What’s Up with Shared Parenting?

Why Are MRA Groups Pushing “Shared Parenting” Bills?

Michigan is just the latest state to consider this fathers’-rights-supported measure, which, despite the euphemistic name, poses a big problem for victims of domestic violence.

Written by Kathi Valeii  November 1, 2017

Michigan is considering a shared parenting bill, promoted by fathers’ rights groups, which, as drafted, could be detrimental for victims of domestic abuse.

The bill would require family courts to grant joint legal custody and equal parenting time in custody disputes and divorce. HB 4691 made it out of committee this past summer and is awaiting a hearing in the house. The bill would essentially shift custody decision-making standards from centering the “best interests” of the child to centering the rights of parents. While touted as an equal-parenting initiative, the efforts are spearheaded by father’s rights groups who say that dads don’t don’t get a fair shake in family court. The bill has judges, lawmakers, and domestic abuse advocates concerned about the implications that these blanket rules would have on victims of domestic abuse.

National Parents Organization is the organization that works to advance these shared parenting bills across the country. According to its website, the goal is “to make shared parenting the norm by reforming the family courts and laws in every state.” And, while it strives to maintain an egalitarian agenda of working for parents of all genders, it is a father’s rights group, the grown-up dad version of a men’s rights activist organization, as its original name, Fathers and Families, belies.

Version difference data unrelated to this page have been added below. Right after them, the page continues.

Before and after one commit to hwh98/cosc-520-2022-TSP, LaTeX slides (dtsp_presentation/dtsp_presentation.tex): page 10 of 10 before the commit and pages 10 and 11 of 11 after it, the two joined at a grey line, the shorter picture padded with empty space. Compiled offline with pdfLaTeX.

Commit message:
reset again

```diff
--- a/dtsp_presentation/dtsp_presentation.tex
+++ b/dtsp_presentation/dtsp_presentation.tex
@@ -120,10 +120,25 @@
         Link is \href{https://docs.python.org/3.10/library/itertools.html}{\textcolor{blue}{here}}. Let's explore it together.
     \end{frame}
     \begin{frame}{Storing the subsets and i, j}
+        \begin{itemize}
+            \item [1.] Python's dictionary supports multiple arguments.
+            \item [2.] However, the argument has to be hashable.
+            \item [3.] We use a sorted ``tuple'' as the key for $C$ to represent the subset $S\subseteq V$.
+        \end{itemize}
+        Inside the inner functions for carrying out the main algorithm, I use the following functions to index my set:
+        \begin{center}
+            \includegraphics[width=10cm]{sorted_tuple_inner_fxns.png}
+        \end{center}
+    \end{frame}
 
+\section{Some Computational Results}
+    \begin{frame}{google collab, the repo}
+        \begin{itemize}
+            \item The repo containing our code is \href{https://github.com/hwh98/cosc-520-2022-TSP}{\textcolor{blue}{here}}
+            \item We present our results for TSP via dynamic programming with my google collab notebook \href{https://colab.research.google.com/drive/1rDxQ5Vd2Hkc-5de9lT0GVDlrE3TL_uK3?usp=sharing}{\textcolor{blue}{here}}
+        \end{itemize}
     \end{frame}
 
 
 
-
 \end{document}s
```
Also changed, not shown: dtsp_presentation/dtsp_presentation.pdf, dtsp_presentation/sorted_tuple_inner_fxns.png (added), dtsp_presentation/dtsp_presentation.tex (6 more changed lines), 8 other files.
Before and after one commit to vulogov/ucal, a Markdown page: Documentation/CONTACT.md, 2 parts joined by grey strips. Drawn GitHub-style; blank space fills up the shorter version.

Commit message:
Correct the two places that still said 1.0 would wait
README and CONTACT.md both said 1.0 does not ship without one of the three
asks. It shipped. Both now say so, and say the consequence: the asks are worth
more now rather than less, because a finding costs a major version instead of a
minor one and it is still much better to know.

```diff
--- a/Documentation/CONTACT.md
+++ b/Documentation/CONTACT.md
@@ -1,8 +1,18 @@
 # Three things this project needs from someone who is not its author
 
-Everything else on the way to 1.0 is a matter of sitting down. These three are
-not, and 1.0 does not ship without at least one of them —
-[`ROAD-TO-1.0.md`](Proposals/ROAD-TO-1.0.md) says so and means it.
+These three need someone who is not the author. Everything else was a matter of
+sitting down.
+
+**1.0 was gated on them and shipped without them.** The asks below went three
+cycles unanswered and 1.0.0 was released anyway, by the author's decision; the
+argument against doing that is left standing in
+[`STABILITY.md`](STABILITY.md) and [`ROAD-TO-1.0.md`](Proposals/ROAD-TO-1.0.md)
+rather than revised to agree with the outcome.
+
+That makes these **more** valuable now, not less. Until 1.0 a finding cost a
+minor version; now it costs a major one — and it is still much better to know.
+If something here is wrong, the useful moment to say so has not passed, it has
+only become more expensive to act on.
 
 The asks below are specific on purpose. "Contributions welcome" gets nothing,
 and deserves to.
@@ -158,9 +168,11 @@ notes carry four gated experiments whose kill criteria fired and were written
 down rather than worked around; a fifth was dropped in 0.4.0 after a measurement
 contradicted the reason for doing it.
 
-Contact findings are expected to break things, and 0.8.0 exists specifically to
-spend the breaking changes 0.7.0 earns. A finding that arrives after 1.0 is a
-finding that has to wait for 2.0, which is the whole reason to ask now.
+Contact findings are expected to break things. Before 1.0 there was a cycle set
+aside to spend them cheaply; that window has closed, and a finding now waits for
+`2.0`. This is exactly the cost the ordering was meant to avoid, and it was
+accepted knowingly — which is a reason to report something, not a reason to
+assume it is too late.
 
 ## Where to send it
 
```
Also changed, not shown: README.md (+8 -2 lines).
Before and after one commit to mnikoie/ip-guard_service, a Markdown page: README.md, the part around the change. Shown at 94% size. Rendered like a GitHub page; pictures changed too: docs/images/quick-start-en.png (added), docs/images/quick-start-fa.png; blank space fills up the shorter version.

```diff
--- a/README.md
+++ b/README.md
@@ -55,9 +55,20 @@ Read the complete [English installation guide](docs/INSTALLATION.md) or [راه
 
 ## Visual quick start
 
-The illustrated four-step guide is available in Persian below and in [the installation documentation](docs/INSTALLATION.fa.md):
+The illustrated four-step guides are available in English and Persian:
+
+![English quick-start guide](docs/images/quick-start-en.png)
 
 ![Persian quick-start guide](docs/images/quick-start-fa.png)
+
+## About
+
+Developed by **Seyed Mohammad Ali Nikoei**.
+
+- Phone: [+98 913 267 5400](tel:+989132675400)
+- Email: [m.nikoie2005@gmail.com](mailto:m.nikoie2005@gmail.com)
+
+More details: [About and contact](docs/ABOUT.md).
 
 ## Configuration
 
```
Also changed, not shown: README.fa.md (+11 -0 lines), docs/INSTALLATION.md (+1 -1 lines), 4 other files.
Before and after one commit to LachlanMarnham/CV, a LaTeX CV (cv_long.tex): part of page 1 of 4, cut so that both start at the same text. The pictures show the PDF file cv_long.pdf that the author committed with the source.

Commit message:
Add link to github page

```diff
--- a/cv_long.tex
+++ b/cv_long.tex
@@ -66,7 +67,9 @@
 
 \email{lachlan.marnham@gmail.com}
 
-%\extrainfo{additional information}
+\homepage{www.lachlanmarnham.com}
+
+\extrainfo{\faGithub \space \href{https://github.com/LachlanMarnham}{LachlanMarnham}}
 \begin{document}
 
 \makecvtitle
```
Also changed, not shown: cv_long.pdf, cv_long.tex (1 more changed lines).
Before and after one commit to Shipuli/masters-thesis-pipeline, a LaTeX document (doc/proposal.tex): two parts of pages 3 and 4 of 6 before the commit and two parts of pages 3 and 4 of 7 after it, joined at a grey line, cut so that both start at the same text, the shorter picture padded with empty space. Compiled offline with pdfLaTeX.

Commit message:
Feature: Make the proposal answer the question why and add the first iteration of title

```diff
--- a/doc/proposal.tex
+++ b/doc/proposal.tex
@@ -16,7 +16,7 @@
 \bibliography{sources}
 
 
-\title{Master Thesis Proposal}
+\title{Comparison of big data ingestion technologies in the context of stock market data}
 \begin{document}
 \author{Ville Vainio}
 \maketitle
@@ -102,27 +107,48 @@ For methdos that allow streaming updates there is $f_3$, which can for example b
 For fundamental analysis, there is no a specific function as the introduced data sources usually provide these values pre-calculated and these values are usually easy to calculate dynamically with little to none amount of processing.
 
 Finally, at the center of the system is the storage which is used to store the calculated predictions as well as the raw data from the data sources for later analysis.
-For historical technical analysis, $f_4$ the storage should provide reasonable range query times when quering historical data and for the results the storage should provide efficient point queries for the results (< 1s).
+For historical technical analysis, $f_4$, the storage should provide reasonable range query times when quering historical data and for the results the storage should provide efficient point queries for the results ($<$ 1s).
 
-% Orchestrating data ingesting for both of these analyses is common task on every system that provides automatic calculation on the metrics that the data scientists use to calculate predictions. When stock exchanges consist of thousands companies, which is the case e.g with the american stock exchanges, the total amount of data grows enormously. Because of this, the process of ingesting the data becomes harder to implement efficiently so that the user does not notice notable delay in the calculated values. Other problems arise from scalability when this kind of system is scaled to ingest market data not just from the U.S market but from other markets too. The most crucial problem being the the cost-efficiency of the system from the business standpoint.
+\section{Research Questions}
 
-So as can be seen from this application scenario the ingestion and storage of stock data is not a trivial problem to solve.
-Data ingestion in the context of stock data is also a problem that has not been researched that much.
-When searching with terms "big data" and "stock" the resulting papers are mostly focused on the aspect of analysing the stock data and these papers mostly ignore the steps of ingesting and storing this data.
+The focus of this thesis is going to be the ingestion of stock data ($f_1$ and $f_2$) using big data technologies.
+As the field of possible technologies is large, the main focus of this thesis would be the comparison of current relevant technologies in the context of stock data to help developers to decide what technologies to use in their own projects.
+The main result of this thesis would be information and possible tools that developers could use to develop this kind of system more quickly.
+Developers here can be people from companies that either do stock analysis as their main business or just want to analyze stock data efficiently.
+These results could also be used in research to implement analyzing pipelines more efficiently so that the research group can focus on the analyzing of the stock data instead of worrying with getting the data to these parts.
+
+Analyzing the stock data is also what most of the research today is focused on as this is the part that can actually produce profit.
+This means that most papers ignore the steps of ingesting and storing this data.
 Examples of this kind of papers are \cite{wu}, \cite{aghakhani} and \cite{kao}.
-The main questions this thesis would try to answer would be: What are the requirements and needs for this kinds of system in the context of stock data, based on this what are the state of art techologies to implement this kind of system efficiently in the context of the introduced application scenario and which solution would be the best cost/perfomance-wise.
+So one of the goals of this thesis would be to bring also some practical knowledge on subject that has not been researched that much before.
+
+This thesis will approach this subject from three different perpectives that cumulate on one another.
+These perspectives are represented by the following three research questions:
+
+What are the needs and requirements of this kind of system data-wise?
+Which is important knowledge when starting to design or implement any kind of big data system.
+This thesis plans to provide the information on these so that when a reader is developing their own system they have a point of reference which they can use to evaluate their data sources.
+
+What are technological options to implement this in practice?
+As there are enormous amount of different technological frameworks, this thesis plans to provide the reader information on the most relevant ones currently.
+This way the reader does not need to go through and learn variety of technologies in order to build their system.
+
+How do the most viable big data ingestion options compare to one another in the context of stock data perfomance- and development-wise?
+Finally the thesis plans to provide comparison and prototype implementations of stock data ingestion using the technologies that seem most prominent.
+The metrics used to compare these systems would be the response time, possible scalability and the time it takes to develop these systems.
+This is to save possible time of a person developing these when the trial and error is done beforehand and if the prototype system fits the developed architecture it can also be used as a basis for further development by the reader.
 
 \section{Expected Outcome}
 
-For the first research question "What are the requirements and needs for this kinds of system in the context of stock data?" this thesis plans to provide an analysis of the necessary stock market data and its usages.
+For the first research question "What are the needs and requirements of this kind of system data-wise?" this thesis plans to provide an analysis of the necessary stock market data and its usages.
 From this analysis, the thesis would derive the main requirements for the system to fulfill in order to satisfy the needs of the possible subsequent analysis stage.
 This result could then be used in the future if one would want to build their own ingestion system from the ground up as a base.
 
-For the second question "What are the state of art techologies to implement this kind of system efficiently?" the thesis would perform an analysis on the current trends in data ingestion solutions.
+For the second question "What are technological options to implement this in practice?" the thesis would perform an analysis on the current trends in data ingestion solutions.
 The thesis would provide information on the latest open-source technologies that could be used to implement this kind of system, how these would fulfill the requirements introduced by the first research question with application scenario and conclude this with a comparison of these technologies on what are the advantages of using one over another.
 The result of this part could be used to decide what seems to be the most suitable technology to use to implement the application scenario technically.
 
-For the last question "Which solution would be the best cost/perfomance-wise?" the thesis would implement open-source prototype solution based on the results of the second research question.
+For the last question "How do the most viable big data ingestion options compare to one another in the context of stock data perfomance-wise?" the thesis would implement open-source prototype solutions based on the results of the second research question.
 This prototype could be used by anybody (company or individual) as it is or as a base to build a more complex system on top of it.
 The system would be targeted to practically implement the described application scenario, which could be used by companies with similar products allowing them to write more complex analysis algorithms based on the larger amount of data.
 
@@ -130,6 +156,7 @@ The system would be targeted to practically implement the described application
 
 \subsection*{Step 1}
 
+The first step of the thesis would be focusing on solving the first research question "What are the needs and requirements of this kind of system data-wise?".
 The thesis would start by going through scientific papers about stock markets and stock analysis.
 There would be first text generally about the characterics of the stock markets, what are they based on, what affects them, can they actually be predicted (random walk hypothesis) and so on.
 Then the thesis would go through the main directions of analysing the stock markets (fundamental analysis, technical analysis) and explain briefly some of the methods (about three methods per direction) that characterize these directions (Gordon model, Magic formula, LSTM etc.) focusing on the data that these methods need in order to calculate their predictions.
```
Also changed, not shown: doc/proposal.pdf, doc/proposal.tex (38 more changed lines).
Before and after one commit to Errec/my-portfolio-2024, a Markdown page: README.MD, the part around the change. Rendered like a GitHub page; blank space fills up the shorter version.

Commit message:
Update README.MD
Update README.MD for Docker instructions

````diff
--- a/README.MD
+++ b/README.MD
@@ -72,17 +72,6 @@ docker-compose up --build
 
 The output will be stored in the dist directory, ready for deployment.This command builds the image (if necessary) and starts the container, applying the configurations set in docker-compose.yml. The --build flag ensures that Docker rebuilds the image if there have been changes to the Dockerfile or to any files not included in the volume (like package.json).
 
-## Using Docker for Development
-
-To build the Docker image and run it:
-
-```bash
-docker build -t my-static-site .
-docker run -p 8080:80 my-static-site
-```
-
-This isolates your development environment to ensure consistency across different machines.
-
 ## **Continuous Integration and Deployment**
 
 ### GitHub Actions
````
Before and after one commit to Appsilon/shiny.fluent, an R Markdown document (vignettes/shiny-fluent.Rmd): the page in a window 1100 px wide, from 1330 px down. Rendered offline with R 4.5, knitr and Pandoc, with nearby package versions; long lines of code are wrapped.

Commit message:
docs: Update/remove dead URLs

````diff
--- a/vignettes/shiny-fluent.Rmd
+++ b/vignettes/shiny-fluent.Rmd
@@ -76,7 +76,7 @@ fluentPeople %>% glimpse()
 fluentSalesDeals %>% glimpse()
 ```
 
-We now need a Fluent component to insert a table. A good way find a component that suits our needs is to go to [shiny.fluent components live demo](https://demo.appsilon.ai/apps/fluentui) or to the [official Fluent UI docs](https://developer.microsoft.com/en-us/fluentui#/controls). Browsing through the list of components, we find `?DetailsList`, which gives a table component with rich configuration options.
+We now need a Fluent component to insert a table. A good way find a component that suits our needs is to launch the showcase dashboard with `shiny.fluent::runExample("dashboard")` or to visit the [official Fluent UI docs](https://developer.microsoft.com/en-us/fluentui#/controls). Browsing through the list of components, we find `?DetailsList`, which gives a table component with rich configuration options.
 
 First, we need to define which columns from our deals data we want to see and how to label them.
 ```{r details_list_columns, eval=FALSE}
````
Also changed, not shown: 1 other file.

The agenda behind shared parenting legislation is important to understand because, while the language around the bills purports to emphasize the rights of both children and parents, these efforts are actually fueled by men’s rights activists who believe that they have been disenfranchised by women and feminism, and that distinction and framework in this discussion matters a lot.

Even without blanket rules that require judges to award equal parenting time, the shift away from awarding sole custody to moms has been increasing, as social norms change. Though not codified in law, gendered language is not used in most state’s guidelines, and the presumption in most states that adhere to “best interests of the child” guidelines is that kids benefit from the presence of both parents.

The shared parenting bill is purportedly a way to reform antiquated and biased family courtroom practices that consider moms as primary caretakers to be the default best interest of the child. But, Rebecca Shiemke, family law attorney specialist for the Michigan Poverty Law Program, says most parents come to agreements about custody on their own, without court intervention. And, she says, gender bias in favor of women in the family courts has not been proven by empirical evidence. In fact, she says, evidence shows the contrary.

Continue Reading: https://www.damemagazine.com/2017/11/01/why-are-mra-groups-pushing-shared-parenting-bills


Joint Custody in Minnesota

A court in Minnesota presumes that joint legal custody is in the child’s best interests. When parents seek joint child custody in Minnesota, the court will consider the following factors prior to reaching a decision:

  • The parents’ ability to communicate with one another in decisions that affect the rearing of the child
  • Whether it would be harmful to the child if one parent would have sole decision-making responsibility regarding the rearing of the child
  • The parents’ willingness to employ cooperative, diverse methods when making decisions that affect the child
  • Whether there is a history of domestic violence between the parents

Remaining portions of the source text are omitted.